Improvements in car safety have been vast, and that's a good thing ... but it's also hard to ignore that this Panda is still likely structurally safer than most of the small cars on our roads today.
The other big story was the Jeep Wrangler. Unlike the Panda, this is a model we're actually going to see arriving in New Zealand in the new year. And it only achieved a one-star rating from Euro NCAP.
Like the Panda, the Wrangler copped heat from NCAP for lacking in the autonomous and semi autonomous safety game. Head protection for pedestrians was also listed by the organisation as "predominantly poor or adequate". All up, it scored a 50 per cent for adult protection, 69 per cent for child protection, 49 per cent for vulnerable road users, and 32 per cent for safety assist technology.

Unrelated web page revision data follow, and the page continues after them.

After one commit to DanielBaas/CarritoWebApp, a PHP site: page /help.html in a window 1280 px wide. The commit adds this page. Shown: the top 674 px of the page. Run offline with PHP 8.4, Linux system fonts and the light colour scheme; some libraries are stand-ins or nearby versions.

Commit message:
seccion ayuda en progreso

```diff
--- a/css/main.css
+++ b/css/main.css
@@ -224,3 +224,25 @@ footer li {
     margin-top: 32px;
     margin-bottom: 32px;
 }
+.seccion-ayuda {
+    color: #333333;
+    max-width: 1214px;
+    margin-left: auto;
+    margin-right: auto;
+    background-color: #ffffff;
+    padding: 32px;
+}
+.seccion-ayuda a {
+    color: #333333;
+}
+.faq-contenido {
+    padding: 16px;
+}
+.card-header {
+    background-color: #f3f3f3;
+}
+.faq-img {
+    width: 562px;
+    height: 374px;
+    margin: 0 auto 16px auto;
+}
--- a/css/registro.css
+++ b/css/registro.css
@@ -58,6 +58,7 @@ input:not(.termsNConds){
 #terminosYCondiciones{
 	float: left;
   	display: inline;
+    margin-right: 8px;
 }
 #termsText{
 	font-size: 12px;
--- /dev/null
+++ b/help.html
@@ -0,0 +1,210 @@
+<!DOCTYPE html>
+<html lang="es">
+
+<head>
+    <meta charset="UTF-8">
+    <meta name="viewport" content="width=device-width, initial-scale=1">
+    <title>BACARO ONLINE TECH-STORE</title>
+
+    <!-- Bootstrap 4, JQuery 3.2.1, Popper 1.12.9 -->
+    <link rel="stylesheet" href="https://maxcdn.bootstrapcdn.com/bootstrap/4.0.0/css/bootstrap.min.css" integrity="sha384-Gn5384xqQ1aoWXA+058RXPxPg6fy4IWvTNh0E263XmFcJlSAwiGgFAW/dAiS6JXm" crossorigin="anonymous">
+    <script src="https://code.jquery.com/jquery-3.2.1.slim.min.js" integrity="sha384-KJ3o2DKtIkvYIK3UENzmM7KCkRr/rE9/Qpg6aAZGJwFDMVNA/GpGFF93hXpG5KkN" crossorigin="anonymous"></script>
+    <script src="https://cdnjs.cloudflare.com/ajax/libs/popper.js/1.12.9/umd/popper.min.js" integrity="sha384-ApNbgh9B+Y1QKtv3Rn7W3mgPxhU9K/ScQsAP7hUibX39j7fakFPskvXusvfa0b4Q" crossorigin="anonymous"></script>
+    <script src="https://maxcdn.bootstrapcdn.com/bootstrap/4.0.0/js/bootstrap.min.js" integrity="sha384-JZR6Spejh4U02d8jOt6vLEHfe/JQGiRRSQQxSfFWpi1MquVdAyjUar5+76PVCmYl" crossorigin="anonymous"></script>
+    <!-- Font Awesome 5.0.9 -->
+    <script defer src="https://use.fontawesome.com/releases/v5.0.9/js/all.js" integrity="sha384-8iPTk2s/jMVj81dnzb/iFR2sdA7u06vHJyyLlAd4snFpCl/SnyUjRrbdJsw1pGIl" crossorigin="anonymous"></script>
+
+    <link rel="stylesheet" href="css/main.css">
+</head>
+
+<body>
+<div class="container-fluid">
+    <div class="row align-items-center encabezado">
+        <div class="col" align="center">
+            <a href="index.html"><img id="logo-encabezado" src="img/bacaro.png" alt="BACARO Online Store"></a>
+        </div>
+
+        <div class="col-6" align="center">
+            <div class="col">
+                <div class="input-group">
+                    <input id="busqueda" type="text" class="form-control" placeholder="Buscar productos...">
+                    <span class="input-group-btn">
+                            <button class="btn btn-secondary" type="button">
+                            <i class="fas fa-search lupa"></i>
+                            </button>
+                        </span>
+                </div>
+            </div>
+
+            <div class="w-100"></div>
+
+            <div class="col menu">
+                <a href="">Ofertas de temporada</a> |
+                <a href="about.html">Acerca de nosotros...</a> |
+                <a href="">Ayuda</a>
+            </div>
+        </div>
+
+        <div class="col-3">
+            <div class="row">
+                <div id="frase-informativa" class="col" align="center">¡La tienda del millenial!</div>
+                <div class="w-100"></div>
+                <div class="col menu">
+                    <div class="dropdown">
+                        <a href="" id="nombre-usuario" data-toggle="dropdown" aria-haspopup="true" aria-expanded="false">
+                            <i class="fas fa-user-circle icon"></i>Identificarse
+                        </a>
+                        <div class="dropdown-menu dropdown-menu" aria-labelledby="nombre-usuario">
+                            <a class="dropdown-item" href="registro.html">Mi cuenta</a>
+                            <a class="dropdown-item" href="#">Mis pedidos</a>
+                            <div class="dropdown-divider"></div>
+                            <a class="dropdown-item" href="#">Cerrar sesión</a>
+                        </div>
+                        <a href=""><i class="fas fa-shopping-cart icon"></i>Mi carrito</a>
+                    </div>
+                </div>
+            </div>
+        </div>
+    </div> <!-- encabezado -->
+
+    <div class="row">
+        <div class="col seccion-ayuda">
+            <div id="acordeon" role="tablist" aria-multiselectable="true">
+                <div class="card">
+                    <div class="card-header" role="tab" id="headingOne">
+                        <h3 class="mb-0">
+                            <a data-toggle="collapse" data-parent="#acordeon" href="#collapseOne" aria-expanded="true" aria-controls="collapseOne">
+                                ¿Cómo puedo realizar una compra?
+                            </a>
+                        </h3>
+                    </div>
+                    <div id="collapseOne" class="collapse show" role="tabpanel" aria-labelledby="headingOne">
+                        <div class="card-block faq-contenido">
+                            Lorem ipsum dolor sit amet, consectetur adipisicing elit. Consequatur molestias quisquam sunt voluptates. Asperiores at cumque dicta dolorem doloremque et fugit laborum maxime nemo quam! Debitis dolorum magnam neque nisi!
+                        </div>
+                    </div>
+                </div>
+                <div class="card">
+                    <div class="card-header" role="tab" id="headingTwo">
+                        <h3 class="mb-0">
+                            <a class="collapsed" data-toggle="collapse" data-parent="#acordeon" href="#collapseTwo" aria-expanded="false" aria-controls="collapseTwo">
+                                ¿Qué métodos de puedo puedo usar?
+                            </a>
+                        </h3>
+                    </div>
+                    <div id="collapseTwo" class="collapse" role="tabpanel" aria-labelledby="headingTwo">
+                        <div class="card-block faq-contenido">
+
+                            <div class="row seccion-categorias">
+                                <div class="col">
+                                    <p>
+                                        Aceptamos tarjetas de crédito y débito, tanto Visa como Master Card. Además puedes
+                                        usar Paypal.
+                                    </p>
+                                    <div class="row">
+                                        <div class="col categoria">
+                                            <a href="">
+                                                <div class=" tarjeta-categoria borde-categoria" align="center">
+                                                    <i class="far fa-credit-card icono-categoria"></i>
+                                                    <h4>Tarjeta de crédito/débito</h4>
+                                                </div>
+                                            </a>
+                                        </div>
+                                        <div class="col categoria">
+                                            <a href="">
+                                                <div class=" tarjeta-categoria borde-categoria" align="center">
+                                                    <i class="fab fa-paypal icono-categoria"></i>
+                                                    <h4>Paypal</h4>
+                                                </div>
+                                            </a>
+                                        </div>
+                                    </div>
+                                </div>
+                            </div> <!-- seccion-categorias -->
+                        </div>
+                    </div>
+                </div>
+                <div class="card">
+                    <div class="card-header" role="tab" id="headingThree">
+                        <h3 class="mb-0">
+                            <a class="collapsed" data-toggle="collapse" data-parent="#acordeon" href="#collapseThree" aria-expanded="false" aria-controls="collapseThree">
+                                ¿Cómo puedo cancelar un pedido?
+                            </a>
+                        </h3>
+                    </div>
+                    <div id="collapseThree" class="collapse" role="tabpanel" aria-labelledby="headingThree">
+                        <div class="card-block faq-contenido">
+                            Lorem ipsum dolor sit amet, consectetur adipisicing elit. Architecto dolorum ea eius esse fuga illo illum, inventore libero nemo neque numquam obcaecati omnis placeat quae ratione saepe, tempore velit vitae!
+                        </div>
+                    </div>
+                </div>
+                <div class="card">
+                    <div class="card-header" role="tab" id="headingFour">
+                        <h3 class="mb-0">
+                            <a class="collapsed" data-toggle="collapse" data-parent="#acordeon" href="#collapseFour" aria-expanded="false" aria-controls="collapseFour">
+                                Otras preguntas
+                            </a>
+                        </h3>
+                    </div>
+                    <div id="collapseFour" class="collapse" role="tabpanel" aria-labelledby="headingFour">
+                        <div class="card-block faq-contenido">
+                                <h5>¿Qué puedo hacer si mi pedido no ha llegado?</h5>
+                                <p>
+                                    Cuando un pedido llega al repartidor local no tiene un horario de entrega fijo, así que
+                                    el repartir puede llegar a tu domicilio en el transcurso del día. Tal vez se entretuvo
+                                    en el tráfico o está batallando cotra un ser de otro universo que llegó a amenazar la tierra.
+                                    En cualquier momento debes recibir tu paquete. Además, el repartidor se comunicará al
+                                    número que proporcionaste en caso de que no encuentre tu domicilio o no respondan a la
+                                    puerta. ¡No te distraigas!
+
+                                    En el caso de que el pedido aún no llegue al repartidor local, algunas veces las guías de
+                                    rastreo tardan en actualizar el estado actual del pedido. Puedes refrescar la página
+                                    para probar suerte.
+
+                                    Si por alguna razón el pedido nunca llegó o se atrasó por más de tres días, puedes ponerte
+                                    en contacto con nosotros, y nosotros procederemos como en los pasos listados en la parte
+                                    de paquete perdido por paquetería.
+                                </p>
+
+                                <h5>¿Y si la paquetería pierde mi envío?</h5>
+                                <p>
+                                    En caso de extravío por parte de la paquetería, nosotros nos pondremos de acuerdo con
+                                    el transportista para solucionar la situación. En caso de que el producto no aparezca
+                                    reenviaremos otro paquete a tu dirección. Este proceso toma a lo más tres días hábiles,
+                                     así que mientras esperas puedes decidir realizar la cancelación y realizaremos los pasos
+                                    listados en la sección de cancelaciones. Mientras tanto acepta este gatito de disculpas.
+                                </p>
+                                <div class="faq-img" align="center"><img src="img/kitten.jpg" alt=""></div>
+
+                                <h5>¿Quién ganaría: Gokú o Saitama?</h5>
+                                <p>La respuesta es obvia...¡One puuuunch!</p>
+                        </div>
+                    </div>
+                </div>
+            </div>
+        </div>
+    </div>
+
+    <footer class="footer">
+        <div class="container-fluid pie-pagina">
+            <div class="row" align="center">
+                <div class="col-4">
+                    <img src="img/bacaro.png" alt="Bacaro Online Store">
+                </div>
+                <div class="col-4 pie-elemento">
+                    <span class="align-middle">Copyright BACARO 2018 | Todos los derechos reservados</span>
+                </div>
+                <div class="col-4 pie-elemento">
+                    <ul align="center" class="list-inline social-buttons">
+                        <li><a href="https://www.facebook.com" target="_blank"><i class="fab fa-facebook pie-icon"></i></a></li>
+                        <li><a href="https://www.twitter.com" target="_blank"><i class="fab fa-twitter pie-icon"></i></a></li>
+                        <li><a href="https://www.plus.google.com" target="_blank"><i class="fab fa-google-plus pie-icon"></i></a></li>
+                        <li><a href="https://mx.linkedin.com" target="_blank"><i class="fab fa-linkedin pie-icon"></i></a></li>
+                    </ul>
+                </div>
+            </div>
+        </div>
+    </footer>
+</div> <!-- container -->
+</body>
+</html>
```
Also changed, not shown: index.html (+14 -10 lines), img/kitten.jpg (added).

Speaking to Jalopnik, a spokesperson from Fiat Chrysler Automobiles cited that European Wranglers will be gaining AEB in the coming months, adding that the Wrangler was designed to “deliver superior performance and unique driving experiences under the most demanding conditions” and that “testing protocols that apply exclusively to urban scenarios may not align with such a vehicle.”
It's not yet clear whether the Wrangler range that hits New Zealand will come with AEB and other safety technologies as standard. We've contacted an Ateco Group NZ spokesperson, with the hope of finding out.